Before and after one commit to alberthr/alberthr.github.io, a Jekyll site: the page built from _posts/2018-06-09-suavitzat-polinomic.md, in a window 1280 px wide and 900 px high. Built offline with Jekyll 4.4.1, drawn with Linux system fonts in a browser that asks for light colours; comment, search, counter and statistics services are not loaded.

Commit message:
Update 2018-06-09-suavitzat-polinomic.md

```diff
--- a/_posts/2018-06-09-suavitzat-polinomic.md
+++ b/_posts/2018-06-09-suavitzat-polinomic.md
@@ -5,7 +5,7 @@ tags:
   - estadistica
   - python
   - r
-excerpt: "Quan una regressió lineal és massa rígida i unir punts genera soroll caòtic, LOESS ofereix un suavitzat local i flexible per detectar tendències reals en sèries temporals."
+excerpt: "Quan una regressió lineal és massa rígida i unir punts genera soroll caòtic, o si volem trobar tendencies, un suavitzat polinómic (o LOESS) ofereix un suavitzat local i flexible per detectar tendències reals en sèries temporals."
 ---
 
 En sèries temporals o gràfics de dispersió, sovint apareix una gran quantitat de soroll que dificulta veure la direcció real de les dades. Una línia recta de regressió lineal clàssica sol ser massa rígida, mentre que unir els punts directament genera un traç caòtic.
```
++++++++++
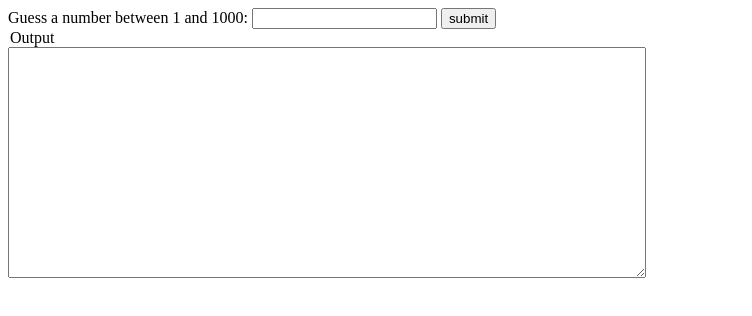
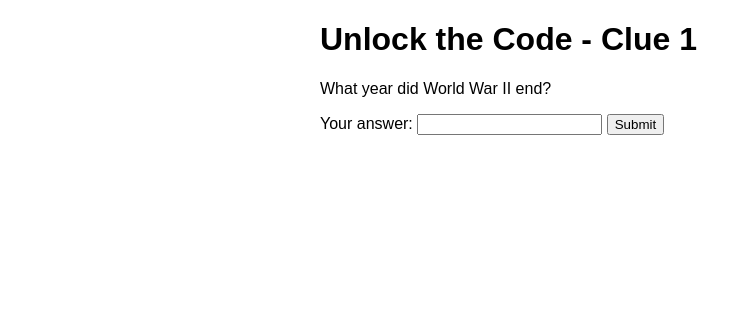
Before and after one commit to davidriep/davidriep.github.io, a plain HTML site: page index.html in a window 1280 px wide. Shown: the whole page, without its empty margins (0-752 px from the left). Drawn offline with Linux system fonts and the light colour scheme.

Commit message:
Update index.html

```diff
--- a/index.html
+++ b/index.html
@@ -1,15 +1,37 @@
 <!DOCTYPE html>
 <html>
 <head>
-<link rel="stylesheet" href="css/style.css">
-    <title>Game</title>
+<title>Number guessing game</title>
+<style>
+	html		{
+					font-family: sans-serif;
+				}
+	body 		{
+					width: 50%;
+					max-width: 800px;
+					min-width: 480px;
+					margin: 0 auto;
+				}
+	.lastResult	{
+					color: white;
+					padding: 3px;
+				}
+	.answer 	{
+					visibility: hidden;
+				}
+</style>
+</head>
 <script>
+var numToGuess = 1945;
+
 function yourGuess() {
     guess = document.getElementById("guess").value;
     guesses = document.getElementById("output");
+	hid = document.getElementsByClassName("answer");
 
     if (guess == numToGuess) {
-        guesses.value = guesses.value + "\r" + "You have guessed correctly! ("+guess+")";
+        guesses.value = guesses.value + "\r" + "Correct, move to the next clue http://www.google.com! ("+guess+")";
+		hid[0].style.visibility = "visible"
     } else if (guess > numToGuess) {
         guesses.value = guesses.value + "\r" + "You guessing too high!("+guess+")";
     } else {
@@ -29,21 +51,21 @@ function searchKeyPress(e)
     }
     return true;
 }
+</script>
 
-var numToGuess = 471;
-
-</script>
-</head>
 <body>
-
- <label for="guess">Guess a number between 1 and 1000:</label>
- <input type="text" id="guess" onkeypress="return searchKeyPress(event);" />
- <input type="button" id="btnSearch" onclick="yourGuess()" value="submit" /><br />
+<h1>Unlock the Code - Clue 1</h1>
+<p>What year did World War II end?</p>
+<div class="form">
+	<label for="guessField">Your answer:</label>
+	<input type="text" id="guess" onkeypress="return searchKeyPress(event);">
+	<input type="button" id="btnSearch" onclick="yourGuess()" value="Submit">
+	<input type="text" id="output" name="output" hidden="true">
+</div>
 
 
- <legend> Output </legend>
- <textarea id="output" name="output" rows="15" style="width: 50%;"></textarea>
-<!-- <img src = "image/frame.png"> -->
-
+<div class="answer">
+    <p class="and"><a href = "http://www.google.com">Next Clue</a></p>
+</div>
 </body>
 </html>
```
++++++++++
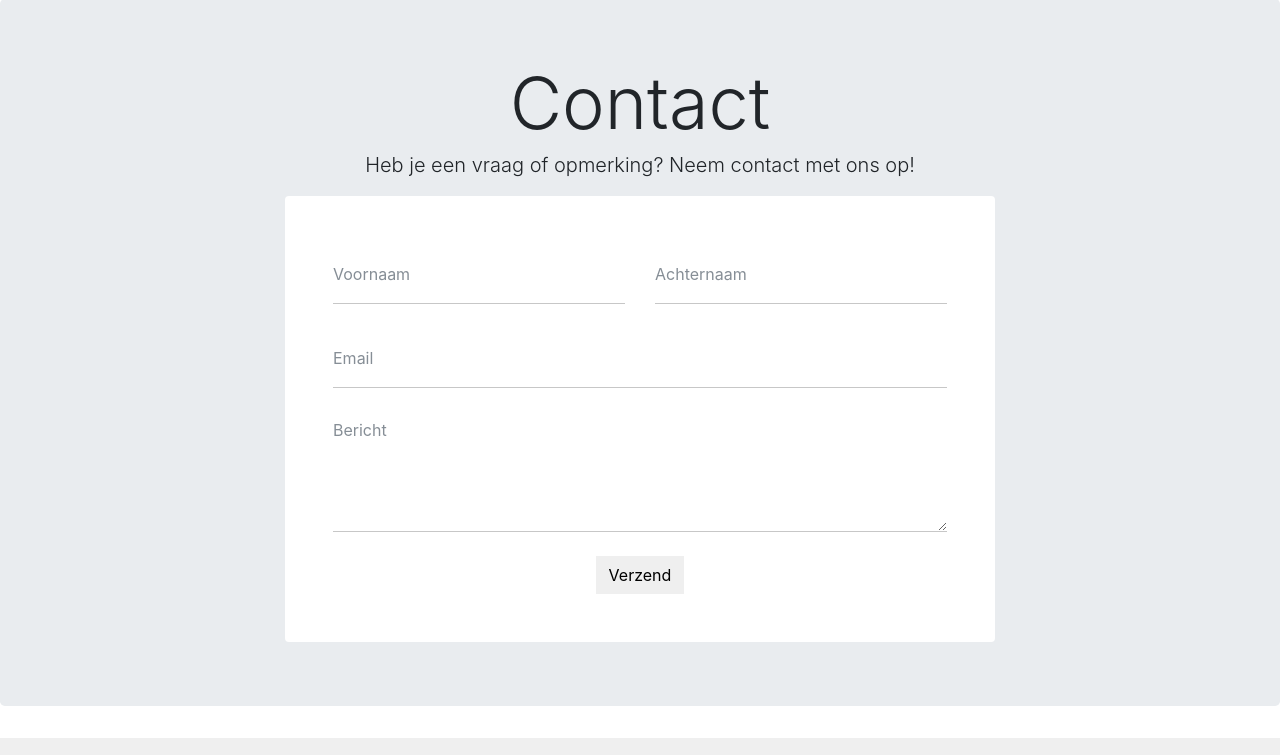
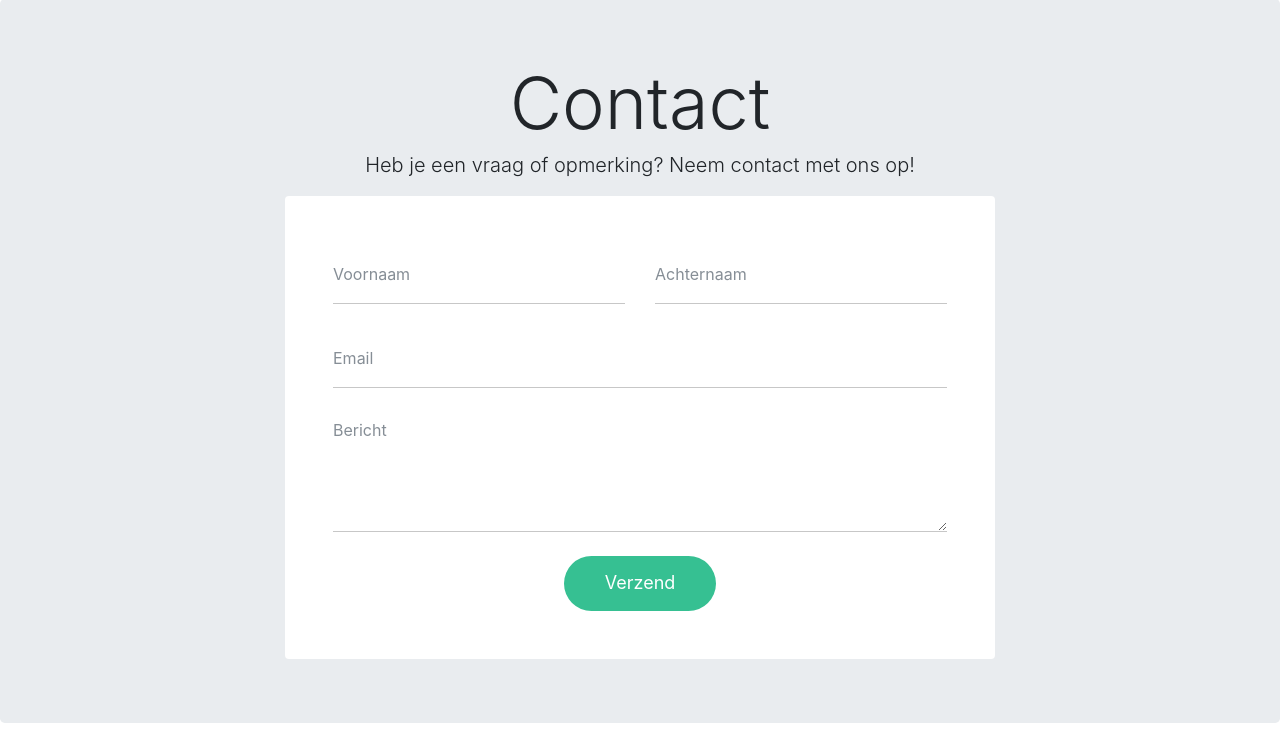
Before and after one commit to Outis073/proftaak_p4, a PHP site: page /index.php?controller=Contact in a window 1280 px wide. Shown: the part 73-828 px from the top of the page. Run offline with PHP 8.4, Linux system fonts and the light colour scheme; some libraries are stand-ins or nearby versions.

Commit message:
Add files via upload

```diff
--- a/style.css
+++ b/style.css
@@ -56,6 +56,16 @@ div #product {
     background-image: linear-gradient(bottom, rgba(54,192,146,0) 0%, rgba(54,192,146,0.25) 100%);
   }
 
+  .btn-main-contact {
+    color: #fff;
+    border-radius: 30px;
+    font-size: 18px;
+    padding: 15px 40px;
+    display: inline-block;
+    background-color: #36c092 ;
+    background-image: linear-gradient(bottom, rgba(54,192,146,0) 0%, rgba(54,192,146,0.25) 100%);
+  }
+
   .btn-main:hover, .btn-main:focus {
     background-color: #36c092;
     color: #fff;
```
++++++++++
== WHAT TO WORK ON ==
Above are the records. Print exactly, and only, the lines from the line with "Before and after one commit to alberthr/alberthr.github.io, a" to the line with "Update 2018-06-09-suavitzat-polinomic.md", both inclusive.

== EXERCISE ANSWER ==
Before and after one commit to alberthr/alberthr.github.io, a Jekyll site: the page built from _posts/2018-06-09-suavitzat-polinomic.md, in a window 1280 px wide and 900 px high. Built offline with Jekyll 4.4.1, drawn with Linux system fonts in a browser that asks for light colours; comment, search, counter and statistics services are not loaded.

Commit message:
Update 2018-06-09-suavitzat-polinomic.md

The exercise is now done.